From Regina Regina Vidaver, Ph.D. and Executive Director of the National Lung Cancer Partnership in Madison, Wis.
"Your situation illustrates the challenges of a life without health insurance. The best possible course of action for you is to first get health insurance, whether it be through Medicaid or through your state insurance pool. If you are having any challenges accessing information on how to get such insurance, your state representatives should be able to help you.
The second, incredibly important thing for you to do is to get the help you need to quit smoking. You can call 1-800-QUITNOW to speak with a trained individual to help you formulate a plan for how and when you will quit, and provide you the support mechanisms so you can do so successfully. This is the single most important thing you can do to protect your health.
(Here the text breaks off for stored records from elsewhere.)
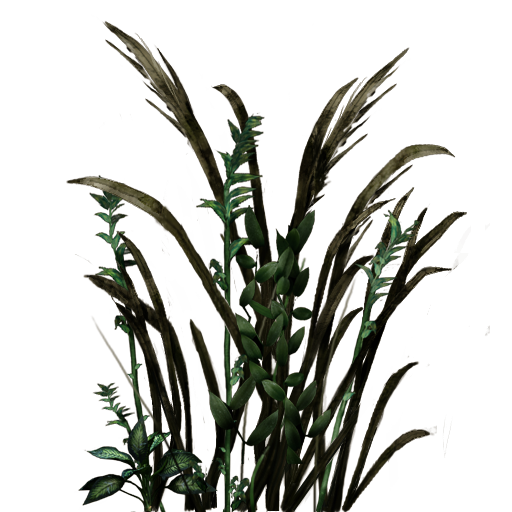
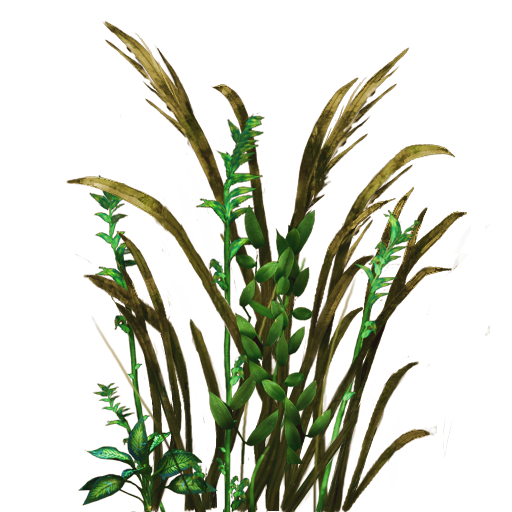
* Grass density and size now scales with surface size. Greatly increases FPS on ctf3 and other maps with small ground surfaces. * All ground covers now sway in the wind. * Fixed minor issues with ctf3.

Changed region(s): [[0.125, 0.0312, 0.9062, 1.0]]

diff --git a/codemp/rd-warzone/tr_glsl.cpp b/codemp/rd-warzone/tr_glsl.cpp
@@ -160,7 +160,7 @@ extern const char *fallbackShader_testshader_vp;
 extern const char *fallbackShader_testshader_fp;
 
 //#define HEIGHTMAP_TESSELATION
-#define HEIGHTMAP_TESSELATION2 // NEW
+#define HEIGHTMAP_TESSELATION2 // NEW - GOOD
 //#define PN_TRIANGLES_TESSELATION
 //#define PHONG_TESSELATION
 
@@ -399,6 +399,7 @@ const char fallbackShader_genericTessControl_cp[] =
 "out precise vec3 Blending_ES_in[3];\n"\
 "out float Slope_ES_in[3];\n"\
 "out float usingSteepMap_ES_in[3];\n"\
+"//out float tessScale_ES_in[3];\n"\
 "\n"\
 "bool InstanceCloudReductionCulling(vec4 InstancePosition, vec3 ObjectExtent) \n"\
 "{\n"\
@@ -467,6 +468,9 @@ const char fallbackShader_genericTessControl_cp[] =
 "	Blending_ES_in[gl_InvocationID]			= Blending_CS_in[gl_InvocationID];\n"\
 "	Slope_ES_in[gl_InvocationID]				= Slope_CS_in[gl_InvocationID];\n"\
 "	usingSteepMap_ES_in[gl_InvocationID]		= usingSteepMap_CS_in[gl_InvocationID];\n"\
+"\n"\
+"//	float size = max( max(distance(WorldPos_ES_in[0].xyz, WorldPos_ES_in[1].xyz), distance(WorldPos_ES_in[0].xyz, WorldPos_ES_in[2].xyz)) , distance(WorldPos_ES_in[1].xyz, WorldPos_ES_in[2].xyz));\n"\
+"//   tessScale_ES_in[gl_InvocationID] = size / 1024.0;\n"\
 "\n"\
 "	//if(gl_InvocationID == 0)\n"\
 "	{\n"\
@@ -546,6 +550,7 @@ const char fallbackShader_genericTessControl_ep[] =
 "in precise vec3 Blending_ES_in[];\n"\
 "in float Slope_ES_in[];\n"\
 "in float usingSteepMap_ES_in[];\n"\
+"//in float tessScale_ES_in[];\n"\
 "\n"\
 "out precise vec4 WorldPos_GS_in;\n"\
 "out precise vec2 TexCoord_GS_in;\n"\
@@ -559,6 +564,7 @@ const char fallbackShader_genericTessControl_ep[] =
 "out precise vec3 Blending_GS_in;\n"\
 "out float Slope_GS_in;\n"\
 "out float usingSteepMap_GS_in;\n"\
+"//out float tessScale_GS_in;\n"\
 "\n"\
 "uniform vec4				u_Local9; // testvalue0, 1, 2, 3\n"\
 "\n"\
@@ -576,6 +582,7 @@ const char fallbackShader_genericTessControl_ep[] =
 "	Blending_GS_in = (gl_TessCoord.x * Blending_ES_in[0] + gl_TessCoord.y * Blending_ES_in[1] + gl_TessCoord.z * Blending_ES_in[2]);\n"\
 "	Slope_GS_in = (gl_TessCoord.x * Slope_ES_in[0] + gl_TessCoord.y * Slope_ES_in[1] + gl_TessCoord.z * Slope_ES_in[2]);\n"\
 "	usingSteepMap_GS_in = (gl_TessCoord.x * usingSteepMap_ES_in[0] + gl_TessCoord.y * usingSteepMap_ES_in[1] + gl_TessCoord.z * usingSteepMap_ES_in[2]);\n"\
+"//	tessScale_GS_in = (gl_TessCoord.x * tessScale_ES_in[0] + gl_TessCoord.y * tessScale_ES_in[1] + gl_TessCoord.z * tessScale_ES_in[2]);\n"\
 "//	WorldPos_GS_in.z += u_Local9.r/*16.0*/;\n"\
 "}\n";
 
@@ -608,6 +615,7 @@ const char fallbackShader_genericGeometry[] =
 "in precise vec3 Blending_GS_in[];\n"\
 "in float Slope_GS_in[];\n"\
 "in float usingSteepMap_GS_in[];\n"\
+"//in float tessScale_GS_in[];\n"\
 "\n"\
 "out precise vec3 WorldPos_FS_in;\n"\
 "out precise vec2 TexCoord_FS_in;\n"\
@@ -676,7 +684,7 @@ const char fallbackShader_genericGeometry[] =
 "	 vLocalSeed = WorldPos_GS_in[i].xyx;\n"\
 "//    vec3 height = vec3(randZeroOne() * 2.0 - 1.0, randZeroOne() * 2.0 - 1.0, randZeroOne() * 2.0 - 1.0);\n"\
 "//    vec3 height = vec3(randZeroOne() /** 2.0 - 1.0*/);\n"\
-"    vec3 height = vec3(0.0, 0.0, randZeroOne());\n"\
+"    vec3 height = vec3(0.0, 0.0, randZeroOne());// * tessScale_GS_in[i];\n"\
 "\n"\
 "//	 vec3 offset = normal * (-gDispFactor * height);\n"\
 "//	 vec3 offset = vec3(0.0, 0.0, 1.0) * (-gDispFactor * height);\n"\
@@ -900,8 +908,8 @@ const char fallbackShader_genericTessControl_ep[] =
 "out vec4 PrimaryLightDir_FS_in;\n"\
 "out vec2 TexCoord2_FS_in;\n"\
 "out vec3 Blending_FS_in;\n"\
-"out float Slope_FS_in;\n"\
-"out float usingSteepMap_FS_in;\n"\
+"flat out float Slope_FS_in;\n"\
+"flat out float usingSteepMap_FS_in;\n"\
 "\n"\
 "#define b300    gl_in[0].gl_Position.xyz\n"\
 "#define b030    gl_in[1].gl_Position.xyz\n"\
@@ -1143,8 +1151,8 @@ const char fallbackShader_genericTessControl_ep[] =
 "out vec4 PrimaryLightDir_FS_in;\n"\
 "out vec2 TexCoord2_FS_in;\n"\
 "out vec3 Blending_FS_in;\n"\
-"out float Slope_FS_in;\n"\
-"out float usingSteepMap_FS_in;\n"\
+"flat out float Slope_FS_in;\n"\
+"flat out float usingSteepMap_FS_in;\n"\
 "\n"\
 "#define Pi  gl_in[0].gl_Position.xyz\n"\
 "#define Pj  gl_in[1].gl_Position.xyz\n"\

diff --git a/codemp/rd-warzone/tr_shader.cpp b/codemp/rd-warzone/tr_shader.cpp
@@ -4185,7 +4185,14 @@ static void CollapseStagesToLightall(shaderStage_t *diffuse,
 		case MATERIAL_DRYLEAVES:		// 19			// dried up leaves on the floor
 		case MATERIAL_GREENLEAVES:		// 20			// fresh leaves still on a tree
 			if (diffuse->bundle[TB_DIFFUSEMAP].image[0]
-				&& (StringContainsWord(diffuse->bundle[TB_DIFFUSEMAP].image[0]->imgName, "foliage/") || StringContainsWord(diffuse->bundle[TB_DIFFUSEMAP].image[0]->imgName, "foliages/")))
+				&& (StringContainsWord(diffuse->bundle[TB_DIFFUSEMAP].image[0]->imgName, "foliage/") 
+					|| StringContainsWord(diffuse->bundle[TB_DIFFUSEMAP].image[0]->imgName, "foliages/")))
+			{
+				diffuse->isFoliage = true;
+			}
+			else if (diffuse->bundle[TB_DIFFUSEMAP].image[0]
+				&& (StringContainsWord(diffuse->bundle[TB_DIFFUSEMAP].image[0]->imgName, "warzone/plant/") 
+					|| StringContainsWord(diffuse->bundle[TB_DIFFUSEMAP].image[0]->imgName, "warzone/plants/")))
 			{
 				diffuse->isFoliage = true;
 			}
@@ -4193,9 +4200,24 @@ static void CollapseStagesToLightall(shaderStage_t *diffuse,
 				&& !StringContainsWord(diffuse->bundle[TB_DIFFUSEMAP].image[0]->imgName, "trunk")
 				&& !StringContainsWord(diffuse->bundle[TB_DIFFUSEMAP].image[0]->imgName, "bark")
 				&& !StringContainsWord(diffuse->bundle[TB_DIFFUSEMAP].image[0]->imgName, "giant_tree")
-				&& (StringContainsWord(diffuse->bundle[TB_DIFFUSEMAP].image[0]->imgName, "yavin/tree") || StringContainsWord(diffuse->bundle[TB_DIFFUSEMAP].image[0]->imgName, "trees")))
+				&& (StringContainsWord(diffuse->bundle[TB_DIFFUSEMAP].image[0]->imgName, "yavin/tree") 
+					|| StringContainsWord(diffuse->bundle[TB_DIFFUSEMAP].image[0]->imgName, "trees")
+					|| StringContainsWord(diffuse->bundle[TB_DIFFUSEMAP].image[0]->imgName, "yavin/grass")
+					|| StringContainsWord(diffuse->bundle[TB_DIFFUSEMAP].image[0]->imgName, "yavin/tree_leaves")
+					|| StringContainsWord(diffuse->bundle[TB_DIFFUSEMAP].image[0]->imgName, "yavin/tree1")
+					|| StringContainsWord(diffuse->bundle[TB_DIFFUSEMAP].image[0]->imgName, "yavin/vine")))
 			{
 				diffuse->isFoliage = true;
+			}
+			else if (diffuse->bundle[TB_DIFFUSEMAP].image[0]
+				&& StringContainsWord(diffuse->bundle[TB_DIFFUSEMAP].image[0]->imgName, "warzone/deadtree")
+					|| StringContainsWord(diffuse->bundle[TB_DIFFUSEMAP].image[0]->imgName, "warzone\\deadtree"))
+			{
+				if (!(StringContainsWord(diffuse->bundle[TB_DIFFUSEMAP].image[0]->imgName, "bark") 
+					|| StringContainsWord(diffuse->bundle[TB_DIFFUSEMAP].image[0]->imgName, "trunk") 
+					|| StringContainsWord(diffuse->bundle[TB_DIFFUSEMAP].image[0]->imgName, "giant_tree") 
+					|| StringContainsWord(diffuse->bundle[TB_DIFFUSEMAP].image[0]->imgName, "vine01")))
+					diffuse->isFoliage = true;
 			}
 			break;
 		default:
@@ -6908,6 +6930,13 @@ shader_t *R_FindShader( const char *name, const int *lightmapIndexes, const byte
 			sprintf(myShader, uniqueGenericFoliageBillboardShader, strippedName, strippedName);
 		}
 		else if (StringContainsWord(strippedName, "warzone/foliage") || StringContainsWord(strippedName, "warzone\\foliage"))
+		{
+			sprintf(myShader, uniqueGenericFoliageShader, strippedName, strippedName);
+		}
+		else if (StringContainsWord(strippedName, "yavin/grass") || StringContainsWord(strippedName, "yavin\\grass") 
+			|| StringContainsWord(strippedName, "yavin/tree_leaves") || StringContainsWord(strippedName, "yavin\\tree_leaves")
+			|| StringContainsWord(strippedName, "yavin/tree1") || StringContainsWord(strippedName, "yavin\\tree1")
+			|| StringContainsWord(strippedName, "yavin/vine") || StringContainsWord(strippedName, "yavin\\vine"))
 		{
 			sprintf(myShader, uniqueGenericFoliageShader, strippedName, strippedName);
 		}

diff --git a/codemp/cgame/cg_foliage.c b/codemp/cgame/cg_foliage.c
@@ -2122,7 +2122,7 @@ float RoofHeightAbove(vec3_t org)
 
 	if (tr.startsolid || tr.allsolid)
 	{
-		trap->Print("start or allsolid.\n");
+		//trap->Print("start or allsolid.\n");
 		return -131072.0f;
 	}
It is possible that once you quit smoking that your pain will subside or cease; one of the side-effects of smoking is narrowing of the arteries, and it is possible that the symptoms you feel are due to such narrowing. On the other hand, it is possible that your symptoms are indicative of a tumor somewhere. The best way to diagnose such a condition is with a CT scan. One way to get a CT scan without insurance is by participating in the following clinical trial: http://www.ielcap.org/index.htm You would have to pay out-of-pocket for the scan itself, which is usually in the range of $300, but you would be assured appropriate follow-up care."
Also from the National Lung Cancer Alliance, here are a list of symptoms.
* "a cough that won't go away
* recurring respiratory infections such as pneumonia
* chest, shoulder or back pain that won't go away
* unexplained wheezing
* shortness of breath or hoarseness
* coughing up blood
* swelling in the neck or face
* difficulty swallowing
* unexplained weight loss or loss of appetite
* increasing fatigue or weakness
* unexplained recurrent headaches
* bone pain"
Are you experiencing these?
You may also find this information on lung cancer risks helpful ...
Who is at risk?
What every woman should know about lung cancer
Does that help?January 12, 2009 - 5:14pm